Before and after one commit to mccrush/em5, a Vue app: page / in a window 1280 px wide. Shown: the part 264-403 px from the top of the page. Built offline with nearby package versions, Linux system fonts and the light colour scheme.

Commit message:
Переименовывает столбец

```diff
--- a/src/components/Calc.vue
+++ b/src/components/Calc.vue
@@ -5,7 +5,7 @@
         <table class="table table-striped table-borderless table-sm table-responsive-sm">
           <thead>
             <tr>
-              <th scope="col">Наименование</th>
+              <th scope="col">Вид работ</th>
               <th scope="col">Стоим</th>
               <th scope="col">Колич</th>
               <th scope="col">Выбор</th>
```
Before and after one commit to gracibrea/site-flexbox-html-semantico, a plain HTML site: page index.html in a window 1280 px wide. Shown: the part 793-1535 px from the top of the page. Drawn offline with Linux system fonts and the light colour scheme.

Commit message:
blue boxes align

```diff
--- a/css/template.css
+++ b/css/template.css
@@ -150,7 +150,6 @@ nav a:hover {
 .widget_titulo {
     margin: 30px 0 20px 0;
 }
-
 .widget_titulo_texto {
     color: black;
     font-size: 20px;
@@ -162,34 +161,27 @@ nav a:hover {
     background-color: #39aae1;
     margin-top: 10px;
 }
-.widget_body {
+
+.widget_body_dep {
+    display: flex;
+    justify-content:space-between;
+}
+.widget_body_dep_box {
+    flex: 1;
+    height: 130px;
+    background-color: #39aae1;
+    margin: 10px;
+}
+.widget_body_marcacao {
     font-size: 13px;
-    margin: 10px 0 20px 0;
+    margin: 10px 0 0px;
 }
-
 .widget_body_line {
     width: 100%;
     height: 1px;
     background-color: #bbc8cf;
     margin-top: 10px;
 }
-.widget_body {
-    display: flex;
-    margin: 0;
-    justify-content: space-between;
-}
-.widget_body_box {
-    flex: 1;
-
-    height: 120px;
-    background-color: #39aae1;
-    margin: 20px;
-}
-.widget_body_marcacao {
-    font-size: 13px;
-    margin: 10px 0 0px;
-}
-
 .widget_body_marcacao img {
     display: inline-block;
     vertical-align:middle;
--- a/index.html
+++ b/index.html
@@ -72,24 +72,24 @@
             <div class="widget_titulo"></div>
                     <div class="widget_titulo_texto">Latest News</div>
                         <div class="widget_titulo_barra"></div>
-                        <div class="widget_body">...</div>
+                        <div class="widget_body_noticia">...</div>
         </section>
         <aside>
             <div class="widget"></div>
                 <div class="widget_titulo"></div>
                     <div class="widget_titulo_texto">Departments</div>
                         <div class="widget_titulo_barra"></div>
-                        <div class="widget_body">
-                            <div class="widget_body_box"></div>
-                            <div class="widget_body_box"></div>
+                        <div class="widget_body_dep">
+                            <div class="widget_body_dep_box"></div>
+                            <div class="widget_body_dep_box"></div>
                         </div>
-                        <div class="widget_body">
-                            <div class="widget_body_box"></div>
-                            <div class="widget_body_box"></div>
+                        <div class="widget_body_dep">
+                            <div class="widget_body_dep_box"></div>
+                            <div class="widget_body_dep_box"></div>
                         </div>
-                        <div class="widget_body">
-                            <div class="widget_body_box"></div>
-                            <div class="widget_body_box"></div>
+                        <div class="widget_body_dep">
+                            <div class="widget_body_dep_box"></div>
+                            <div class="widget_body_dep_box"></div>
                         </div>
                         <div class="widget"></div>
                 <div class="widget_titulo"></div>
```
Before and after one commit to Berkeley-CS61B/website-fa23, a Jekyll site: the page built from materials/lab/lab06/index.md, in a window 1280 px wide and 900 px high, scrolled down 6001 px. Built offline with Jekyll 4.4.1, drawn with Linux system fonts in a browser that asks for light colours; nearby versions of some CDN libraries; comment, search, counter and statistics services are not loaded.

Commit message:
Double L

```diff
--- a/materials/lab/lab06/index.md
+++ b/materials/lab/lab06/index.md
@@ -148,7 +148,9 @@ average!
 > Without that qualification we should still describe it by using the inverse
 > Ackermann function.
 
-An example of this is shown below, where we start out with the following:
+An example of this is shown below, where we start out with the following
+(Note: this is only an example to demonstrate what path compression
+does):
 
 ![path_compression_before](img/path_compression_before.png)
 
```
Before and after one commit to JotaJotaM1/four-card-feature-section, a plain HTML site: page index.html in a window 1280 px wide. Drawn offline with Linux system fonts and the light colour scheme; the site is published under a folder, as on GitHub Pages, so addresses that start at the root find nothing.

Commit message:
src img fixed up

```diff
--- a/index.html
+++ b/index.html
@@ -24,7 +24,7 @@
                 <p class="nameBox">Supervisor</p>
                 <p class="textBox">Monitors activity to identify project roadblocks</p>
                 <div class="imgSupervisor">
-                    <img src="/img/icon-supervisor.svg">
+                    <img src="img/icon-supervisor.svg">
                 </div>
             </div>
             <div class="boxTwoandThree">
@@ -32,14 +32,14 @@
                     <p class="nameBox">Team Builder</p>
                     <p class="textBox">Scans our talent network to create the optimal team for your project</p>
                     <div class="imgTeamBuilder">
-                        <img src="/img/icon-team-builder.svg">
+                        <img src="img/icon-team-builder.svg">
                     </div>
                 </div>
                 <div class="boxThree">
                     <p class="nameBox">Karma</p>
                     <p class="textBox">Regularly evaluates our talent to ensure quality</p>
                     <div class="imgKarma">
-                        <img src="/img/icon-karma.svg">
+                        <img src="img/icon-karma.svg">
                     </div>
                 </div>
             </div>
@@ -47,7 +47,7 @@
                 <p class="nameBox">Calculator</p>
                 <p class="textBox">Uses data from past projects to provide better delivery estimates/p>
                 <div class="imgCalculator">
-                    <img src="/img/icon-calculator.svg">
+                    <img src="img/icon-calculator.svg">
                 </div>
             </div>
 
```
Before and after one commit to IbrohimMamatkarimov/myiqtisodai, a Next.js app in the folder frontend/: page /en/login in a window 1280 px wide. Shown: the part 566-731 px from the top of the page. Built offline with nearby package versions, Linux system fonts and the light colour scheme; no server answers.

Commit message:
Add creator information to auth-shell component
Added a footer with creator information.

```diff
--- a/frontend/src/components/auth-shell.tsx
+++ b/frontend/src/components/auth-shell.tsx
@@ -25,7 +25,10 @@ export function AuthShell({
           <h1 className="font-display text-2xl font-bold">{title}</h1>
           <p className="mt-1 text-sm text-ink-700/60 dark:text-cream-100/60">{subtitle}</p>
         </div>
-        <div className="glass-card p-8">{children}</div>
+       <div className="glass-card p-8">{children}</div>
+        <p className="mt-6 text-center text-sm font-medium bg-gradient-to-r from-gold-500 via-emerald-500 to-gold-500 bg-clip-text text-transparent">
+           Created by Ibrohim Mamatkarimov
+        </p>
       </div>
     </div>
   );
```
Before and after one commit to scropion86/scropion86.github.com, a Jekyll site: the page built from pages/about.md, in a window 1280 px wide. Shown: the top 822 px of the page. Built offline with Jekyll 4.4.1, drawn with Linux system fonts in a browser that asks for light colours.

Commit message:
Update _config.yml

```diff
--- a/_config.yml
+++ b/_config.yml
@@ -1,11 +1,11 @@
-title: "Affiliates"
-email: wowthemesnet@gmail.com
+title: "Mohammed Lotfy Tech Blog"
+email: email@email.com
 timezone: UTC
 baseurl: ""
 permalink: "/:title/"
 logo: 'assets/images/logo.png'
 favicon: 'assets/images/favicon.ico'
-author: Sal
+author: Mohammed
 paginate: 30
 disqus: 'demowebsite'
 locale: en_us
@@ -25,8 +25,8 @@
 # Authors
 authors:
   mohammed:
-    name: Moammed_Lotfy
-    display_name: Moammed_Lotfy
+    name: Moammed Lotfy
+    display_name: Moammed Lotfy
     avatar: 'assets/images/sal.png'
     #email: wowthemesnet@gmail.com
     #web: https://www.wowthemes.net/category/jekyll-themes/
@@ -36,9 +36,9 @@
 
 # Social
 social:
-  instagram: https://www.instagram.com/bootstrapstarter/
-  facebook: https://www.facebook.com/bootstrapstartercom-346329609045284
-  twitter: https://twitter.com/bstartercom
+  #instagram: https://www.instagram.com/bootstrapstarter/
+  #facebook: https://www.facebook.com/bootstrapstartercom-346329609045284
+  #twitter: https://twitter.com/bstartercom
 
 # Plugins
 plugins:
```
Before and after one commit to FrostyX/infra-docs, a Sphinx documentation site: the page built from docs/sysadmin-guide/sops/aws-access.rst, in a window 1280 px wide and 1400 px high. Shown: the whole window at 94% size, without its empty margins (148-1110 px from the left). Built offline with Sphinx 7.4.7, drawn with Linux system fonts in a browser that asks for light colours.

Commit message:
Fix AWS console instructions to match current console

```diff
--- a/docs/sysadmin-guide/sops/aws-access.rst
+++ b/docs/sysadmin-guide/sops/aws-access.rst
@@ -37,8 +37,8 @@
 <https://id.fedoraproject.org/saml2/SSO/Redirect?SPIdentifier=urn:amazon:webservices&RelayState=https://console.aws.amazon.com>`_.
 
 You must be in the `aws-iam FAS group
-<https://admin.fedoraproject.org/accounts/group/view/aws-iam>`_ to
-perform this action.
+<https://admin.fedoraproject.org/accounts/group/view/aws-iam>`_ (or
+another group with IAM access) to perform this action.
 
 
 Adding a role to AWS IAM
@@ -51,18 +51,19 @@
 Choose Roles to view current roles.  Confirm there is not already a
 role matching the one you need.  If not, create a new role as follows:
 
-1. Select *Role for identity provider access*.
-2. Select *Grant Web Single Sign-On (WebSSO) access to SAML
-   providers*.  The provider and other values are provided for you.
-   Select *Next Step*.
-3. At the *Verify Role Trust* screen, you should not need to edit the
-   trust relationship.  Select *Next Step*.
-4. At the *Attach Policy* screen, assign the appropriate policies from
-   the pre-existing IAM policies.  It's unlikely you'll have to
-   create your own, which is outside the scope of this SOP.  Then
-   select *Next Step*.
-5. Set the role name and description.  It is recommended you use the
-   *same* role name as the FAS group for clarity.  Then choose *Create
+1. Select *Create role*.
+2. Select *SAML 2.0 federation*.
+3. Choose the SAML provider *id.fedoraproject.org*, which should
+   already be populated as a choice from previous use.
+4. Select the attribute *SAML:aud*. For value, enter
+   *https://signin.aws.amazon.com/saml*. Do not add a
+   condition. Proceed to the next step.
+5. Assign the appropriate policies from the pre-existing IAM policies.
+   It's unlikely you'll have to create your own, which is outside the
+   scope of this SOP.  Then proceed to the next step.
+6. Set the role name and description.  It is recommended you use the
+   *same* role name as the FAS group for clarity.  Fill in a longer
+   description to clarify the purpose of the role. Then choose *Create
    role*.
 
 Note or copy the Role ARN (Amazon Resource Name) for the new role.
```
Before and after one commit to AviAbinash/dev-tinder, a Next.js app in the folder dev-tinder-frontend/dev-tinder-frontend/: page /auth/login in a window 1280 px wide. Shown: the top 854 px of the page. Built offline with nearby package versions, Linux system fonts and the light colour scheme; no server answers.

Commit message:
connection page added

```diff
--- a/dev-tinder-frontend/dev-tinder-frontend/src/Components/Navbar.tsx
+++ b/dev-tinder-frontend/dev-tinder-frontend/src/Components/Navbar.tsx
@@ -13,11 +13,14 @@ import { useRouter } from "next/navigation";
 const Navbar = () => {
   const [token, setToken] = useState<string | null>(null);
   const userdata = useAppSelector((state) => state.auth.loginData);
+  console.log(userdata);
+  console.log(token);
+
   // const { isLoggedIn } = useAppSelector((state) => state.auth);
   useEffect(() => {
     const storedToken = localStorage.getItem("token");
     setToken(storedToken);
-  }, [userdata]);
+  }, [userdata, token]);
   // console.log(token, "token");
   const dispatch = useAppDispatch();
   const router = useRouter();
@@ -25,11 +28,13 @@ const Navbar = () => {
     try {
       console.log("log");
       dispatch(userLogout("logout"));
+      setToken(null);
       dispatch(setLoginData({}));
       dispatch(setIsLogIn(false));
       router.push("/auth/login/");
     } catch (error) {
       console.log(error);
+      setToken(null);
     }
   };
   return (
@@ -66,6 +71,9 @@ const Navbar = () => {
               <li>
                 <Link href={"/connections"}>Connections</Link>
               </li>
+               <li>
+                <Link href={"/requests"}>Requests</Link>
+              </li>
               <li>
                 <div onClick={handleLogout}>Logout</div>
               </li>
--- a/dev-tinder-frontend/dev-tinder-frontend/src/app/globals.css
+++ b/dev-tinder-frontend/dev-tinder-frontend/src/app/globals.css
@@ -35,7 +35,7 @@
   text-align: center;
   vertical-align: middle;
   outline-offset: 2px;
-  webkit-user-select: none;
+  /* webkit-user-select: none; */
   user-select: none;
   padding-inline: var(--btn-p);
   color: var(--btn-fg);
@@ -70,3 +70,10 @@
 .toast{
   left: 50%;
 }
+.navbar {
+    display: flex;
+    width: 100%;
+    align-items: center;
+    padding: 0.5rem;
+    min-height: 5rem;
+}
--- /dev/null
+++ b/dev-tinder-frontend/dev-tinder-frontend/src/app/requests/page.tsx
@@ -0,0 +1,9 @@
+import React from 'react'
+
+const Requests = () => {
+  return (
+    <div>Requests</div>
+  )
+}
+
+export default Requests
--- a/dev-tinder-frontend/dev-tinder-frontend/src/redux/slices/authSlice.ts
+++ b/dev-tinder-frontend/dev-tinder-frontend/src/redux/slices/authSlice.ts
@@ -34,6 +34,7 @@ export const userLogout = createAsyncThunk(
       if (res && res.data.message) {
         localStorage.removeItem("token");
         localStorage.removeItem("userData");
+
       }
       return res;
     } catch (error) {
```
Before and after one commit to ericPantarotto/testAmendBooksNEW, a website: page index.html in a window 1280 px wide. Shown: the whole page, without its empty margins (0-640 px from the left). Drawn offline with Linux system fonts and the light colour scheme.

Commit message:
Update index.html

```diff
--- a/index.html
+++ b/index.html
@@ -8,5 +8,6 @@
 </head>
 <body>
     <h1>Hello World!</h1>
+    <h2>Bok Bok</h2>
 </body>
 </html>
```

[WHAT THE EXERCISE ASKS]
Pull every line containing "align" out of the material and copy it.

[FINAL ANSWER]
blue boxes align
     vertical-align:middle;
   text-align: center;
   vertical-align: middle;
+    align-items: center;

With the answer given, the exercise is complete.